As children, we ventured to my great-uncle’s home once every year—the 24th of December. His home was situated on a high bluff overlooking the river that runs through our old city. Many of the houses on his street were from another century; to our tiny eyes, they were mansions all decorated in festive holiday lights that twinkled in the cold night air.
No matter the weather, the eve of Christmas was a day of excitement from the moment our feet hit the floor in early morning. And snow on the ground only added to our mood. We could hardly wait for the day to wind down so we could dress for the party. Only our best dresses and paten leathers would do. Often, we wore dresses sewn by our grandmother for the occasion.
Upon arrival, we would tear free from our winter coats and mittens and run to greet our many cousins who were scattered throughout the house. Dinner came next, a feast spread on the large oval dining table. After filling our dinner plates—mostly with Christmas cookies and candies if our parents were not looking, we would find a place to sit and eat. The coveted area was in the large sunroom with windows looking out over the bluff. We would pretend we might fall over along with the whole house at any moment!
But the highlight of those December parties, the memory I most cherish and wish I could relive, was of my great-grandmother, Anna, and her musical voice. She had traveled to America in the 1890’s from Luxembourg. She knew little English and few people in the new country, but she would eventually marry and mother 11 children. My grandfather was her first born. Now in her 80’s, she had a parcel of great-grandchildren who ran about that house on the bluff. After dinner, she would sit by the fireplace and all would gather round. She would sing to us in her native German many beloved Christmas carols. The room was silent—almost reverent, except for her voice. I now know how happy she was just to sing as we all looked on. But after a time, the children would begin to fidget and the caroling would cease for another year.

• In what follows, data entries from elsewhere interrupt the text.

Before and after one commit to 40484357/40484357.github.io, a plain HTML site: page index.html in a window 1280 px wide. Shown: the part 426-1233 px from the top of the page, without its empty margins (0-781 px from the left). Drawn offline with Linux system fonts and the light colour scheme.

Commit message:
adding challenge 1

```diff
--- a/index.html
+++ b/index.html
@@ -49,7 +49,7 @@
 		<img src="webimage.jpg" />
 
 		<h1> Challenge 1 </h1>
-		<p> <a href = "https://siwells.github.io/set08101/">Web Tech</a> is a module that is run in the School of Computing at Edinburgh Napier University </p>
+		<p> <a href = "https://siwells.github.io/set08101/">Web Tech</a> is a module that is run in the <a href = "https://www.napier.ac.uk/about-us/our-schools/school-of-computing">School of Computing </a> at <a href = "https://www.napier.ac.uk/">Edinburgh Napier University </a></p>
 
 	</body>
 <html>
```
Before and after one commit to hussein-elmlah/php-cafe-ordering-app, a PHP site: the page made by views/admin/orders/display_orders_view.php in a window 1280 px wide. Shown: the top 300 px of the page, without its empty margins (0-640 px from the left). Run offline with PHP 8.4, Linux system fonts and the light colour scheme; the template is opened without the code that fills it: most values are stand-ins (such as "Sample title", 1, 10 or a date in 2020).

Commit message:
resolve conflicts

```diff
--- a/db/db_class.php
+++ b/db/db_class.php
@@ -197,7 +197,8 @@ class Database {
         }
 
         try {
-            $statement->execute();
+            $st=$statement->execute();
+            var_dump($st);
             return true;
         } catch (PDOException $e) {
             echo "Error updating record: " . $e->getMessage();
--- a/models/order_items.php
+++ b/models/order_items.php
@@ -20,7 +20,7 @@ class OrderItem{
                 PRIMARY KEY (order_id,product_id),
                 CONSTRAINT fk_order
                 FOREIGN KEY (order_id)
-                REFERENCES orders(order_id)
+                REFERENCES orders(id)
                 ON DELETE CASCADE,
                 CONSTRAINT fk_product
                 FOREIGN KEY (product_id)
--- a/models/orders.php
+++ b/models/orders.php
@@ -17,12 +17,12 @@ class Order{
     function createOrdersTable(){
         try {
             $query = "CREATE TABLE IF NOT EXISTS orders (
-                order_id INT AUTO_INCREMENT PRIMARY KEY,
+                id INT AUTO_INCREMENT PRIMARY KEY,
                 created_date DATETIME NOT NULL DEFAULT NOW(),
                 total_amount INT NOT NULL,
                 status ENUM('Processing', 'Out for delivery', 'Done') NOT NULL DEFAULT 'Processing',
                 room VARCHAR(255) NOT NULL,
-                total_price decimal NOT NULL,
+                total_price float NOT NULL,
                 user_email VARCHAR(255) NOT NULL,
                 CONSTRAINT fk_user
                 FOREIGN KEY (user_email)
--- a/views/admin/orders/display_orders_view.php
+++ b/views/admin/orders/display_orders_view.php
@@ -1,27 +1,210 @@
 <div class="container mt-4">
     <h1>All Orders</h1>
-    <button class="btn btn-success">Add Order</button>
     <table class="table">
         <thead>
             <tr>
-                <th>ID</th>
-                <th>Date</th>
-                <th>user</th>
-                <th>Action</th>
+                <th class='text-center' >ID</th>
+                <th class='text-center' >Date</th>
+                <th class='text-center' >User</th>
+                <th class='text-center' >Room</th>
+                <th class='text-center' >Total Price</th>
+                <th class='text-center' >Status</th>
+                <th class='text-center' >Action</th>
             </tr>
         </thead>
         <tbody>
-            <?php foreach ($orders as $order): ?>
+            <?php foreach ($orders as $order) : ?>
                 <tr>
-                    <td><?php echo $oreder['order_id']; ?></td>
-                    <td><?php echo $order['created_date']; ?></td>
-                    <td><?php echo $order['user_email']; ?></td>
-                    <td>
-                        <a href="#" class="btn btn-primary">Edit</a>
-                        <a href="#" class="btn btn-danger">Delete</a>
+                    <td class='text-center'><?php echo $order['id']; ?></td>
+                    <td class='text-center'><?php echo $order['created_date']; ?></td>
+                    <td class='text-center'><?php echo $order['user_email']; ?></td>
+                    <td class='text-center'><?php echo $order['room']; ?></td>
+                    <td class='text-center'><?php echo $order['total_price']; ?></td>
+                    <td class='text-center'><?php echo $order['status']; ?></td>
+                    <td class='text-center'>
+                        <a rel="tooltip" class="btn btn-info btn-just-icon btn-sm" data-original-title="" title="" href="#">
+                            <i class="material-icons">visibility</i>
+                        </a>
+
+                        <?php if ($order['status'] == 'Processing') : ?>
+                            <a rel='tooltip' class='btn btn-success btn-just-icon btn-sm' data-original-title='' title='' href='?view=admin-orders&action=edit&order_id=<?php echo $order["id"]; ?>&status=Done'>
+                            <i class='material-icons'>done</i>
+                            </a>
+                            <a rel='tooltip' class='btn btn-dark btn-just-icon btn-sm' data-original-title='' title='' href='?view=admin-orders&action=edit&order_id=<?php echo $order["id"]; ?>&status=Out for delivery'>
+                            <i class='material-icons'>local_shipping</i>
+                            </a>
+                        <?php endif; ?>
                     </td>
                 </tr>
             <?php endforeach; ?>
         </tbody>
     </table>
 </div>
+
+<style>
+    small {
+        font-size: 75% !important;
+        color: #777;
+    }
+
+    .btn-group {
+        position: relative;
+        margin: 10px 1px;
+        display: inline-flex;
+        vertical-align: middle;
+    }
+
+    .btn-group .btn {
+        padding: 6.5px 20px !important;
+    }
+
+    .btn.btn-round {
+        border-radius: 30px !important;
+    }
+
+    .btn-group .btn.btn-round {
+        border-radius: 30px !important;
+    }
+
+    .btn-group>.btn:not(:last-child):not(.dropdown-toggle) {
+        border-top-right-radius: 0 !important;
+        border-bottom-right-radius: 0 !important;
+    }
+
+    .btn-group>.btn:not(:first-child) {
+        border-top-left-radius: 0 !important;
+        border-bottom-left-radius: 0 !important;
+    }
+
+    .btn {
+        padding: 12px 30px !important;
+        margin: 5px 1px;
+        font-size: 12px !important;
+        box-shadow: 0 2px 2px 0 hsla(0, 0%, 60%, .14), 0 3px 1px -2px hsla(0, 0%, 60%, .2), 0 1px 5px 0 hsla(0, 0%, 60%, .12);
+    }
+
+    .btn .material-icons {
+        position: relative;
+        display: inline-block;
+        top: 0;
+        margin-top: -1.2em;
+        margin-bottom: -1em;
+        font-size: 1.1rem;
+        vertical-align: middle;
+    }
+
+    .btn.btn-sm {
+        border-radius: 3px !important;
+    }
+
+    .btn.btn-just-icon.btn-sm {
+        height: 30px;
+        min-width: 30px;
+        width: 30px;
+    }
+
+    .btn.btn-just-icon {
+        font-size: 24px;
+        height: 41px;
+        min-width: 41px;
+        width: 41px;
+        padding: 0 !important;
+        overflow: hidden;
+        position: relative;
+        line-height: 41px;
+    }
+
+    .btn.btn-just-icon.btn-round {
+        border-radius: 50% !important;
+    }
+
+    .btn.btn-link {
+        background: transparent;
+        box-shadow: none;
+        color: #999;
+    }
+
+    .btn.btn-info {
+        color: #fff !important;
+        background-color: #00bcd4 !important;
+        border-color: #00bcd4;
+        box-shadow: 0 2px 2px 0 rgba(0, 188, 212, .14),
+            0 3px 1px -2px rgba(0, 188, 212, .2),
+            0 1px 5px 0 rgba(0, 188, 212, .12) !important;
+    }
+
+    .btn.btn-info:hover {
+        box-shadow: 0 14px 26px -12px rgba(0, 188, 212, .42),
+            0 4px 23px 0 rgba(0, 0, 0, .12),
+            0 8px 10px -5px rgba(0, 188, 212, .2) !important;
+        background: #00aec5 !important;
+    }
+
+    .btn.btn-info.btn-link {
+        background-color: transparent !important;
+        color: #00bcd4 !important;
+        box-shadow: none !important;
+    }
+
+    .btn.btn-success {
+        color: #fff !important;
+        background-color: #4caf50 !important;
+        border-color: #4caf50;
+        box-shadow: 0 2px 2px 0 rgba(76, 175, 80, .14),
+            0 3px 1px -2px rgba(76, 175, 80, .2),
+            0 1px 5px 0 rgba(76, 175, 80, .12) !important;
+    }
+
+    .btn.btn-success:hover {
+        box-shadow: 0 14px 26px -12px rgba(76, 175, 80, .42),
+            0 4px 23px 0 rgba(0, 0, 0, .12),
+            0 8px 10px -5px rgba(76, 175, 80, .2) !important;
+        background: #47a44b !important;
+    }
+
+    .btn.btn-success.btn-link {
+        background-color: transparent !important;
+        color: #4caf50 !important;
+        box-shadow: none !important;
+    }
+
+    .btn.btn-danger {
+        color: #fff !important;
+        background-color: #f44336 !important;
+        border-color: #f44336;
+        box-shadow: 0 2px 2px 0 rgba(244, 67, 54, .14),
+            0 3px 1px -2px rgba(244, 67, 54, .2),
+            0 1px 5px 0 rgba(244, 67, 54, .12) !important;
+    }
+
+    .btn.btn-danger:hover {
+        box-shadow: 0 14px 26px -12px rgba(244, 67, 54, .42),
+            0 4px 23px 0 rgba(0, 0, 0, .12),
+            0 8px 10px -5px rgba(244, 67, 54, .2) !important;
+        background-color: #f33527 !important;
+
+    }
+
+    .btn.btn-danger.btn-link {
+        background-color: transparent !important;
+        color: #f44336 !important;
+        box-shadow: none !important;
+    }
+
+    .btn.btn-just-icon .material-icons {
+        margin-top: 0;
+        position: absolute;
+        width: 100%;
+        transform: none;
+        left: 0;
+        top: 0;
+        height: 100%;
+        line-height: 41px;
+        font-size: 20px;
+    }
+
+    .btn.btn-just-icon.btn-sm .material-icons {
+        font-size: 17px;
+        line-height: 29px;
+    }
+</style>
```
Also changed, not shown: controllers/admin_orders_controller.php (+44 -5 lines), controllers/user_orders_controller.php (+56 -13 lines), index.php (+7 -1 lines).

Santa’s yearly visit came next–the highlight of the evening for excited little ones. Santa would descend the decorated staircase wearing his full red suit, black boots, and of course the famous hat! He would wave from the landing and dash into the living room with a huge sack full of gifts. He immediately had the attention of every child in attendance as each waited around his feet for their name to be called. Many years later, we discovered that it was our great-uncle behind that red suit.
After the presents were opened, the living room floor now a sea of Christmas wrap, the evening would end with all of us wishing one another a Merry Christmas and blessings in the New Year. Soon, we would all go our separate ways, sure that we would meet again the following year.
Some might ask what a festive family occasion has to do with the celebrating of Christ’s birth—the real gift of the Christmas season. I believe it was in the lesson of valuing those we love, just as Christ values each one of us … Today, I would give much to be able to sit and listen to my great-grandmother sing carols to us in German. I imagine all the things I would ask her about life in her native country: how it felt to leave on her own and venture to America never to return home and what it was like to raise all those children without her mother nearby to lend support.
Today, the old house on the bluff belongs to another family and the Christmas Eve celebrations are only memories in our minds. But this Christmas, I will honor the One Who came to live among us by having a grateful heart and loving those around me. `
Do you have a special family memory of Christmases past? Will you take time in the busyness of Christmas to stop and spend time with those you love—enjoying the moments?